* Work task *
Sort through the data and copy the lines holding the word "AGENTS".

━━━ Raw data ━━━

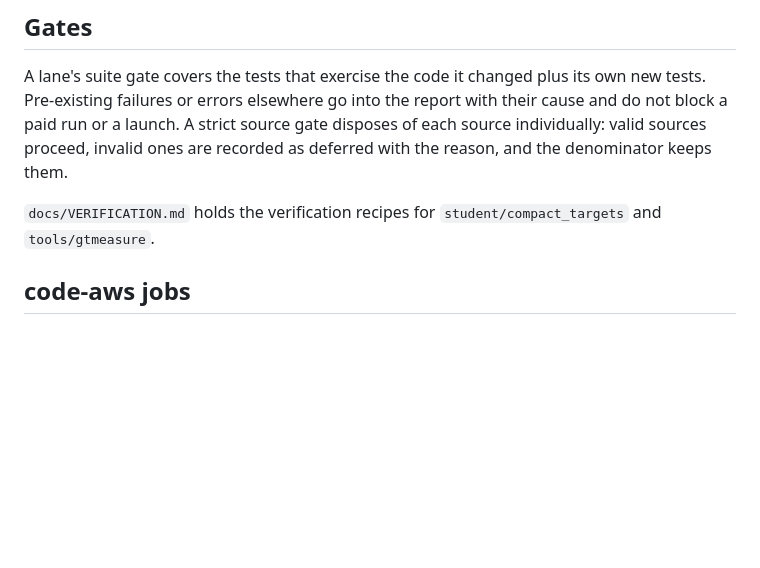
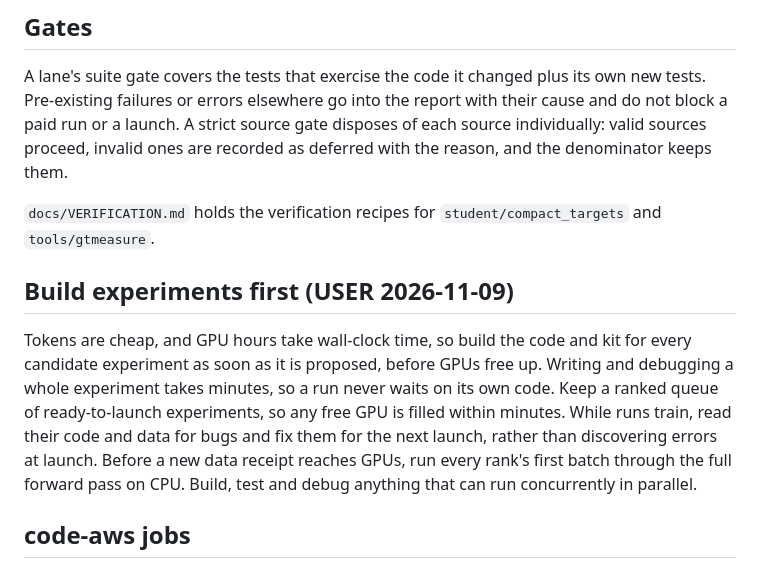
Before and after one commit to jacobyeung/agent_project_distill, a Markdown page: AGENTS.md, the part around the change. Rendered like a GitHub page; blank space fills up the shorter version.

Commit message:
AGENTS.md: build experiments first (user rule, 11-09)

```diff
--- a/AGENTS.md
+++ b/AGENTS.md
@@ -17,6 +17,10 @@ Lanes never switch or create branches in this working tree. Branch work happens
 A lane's suite gate covers the tests that exercise the code it changed plus its own new tests. Pre-existing failures or errors elsewhere go into the report with their cause and do not block a paid run or a launch. A strict source gate disposes of each source individually: valid sources proceed, invalid ones are recorded as deferred with the reason, and the denominator keeps them.
 
 `docs/VERIFICATION.md` holds the verification recipes for `student/compact_targets` and `tools/gtmeasure`.
+
+## Build experiments first (USER 2026-11-09)
+
+Tokens are cheap, and GPU hours take wall-clock time, so build the code and kit for every candidate experiment as soon as it is proposed, before GPUs free up. Writing and debugging a whole experiment takes minutes, so a run never waits on its own code. Keep a ranked queue of ready-to-launch experiments, so any free GPU is filled within minutes. While runs train, read their code and data for bugs and fix them for the next launch, rather than discovering errors at launch. Before a new data receipt reaches GPUs, run every rank's first batch through the full forward pass on CPU. Build, test and debug anything that can run concurrently in parallel.
 
 ## code-aws jobs
 
```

━━━

* Response to the exercise *
Before and after one commit to jacobyeung/agent_project_distill, a Markdown page: AGENTS.md, the part around the change. Rendered like a GitHub page; blank space fills up the shorter version.
AGENTS.md: build experiments first (user rule, 11-09)
--- a/AGENTS.md
+++ b/AGENTS.md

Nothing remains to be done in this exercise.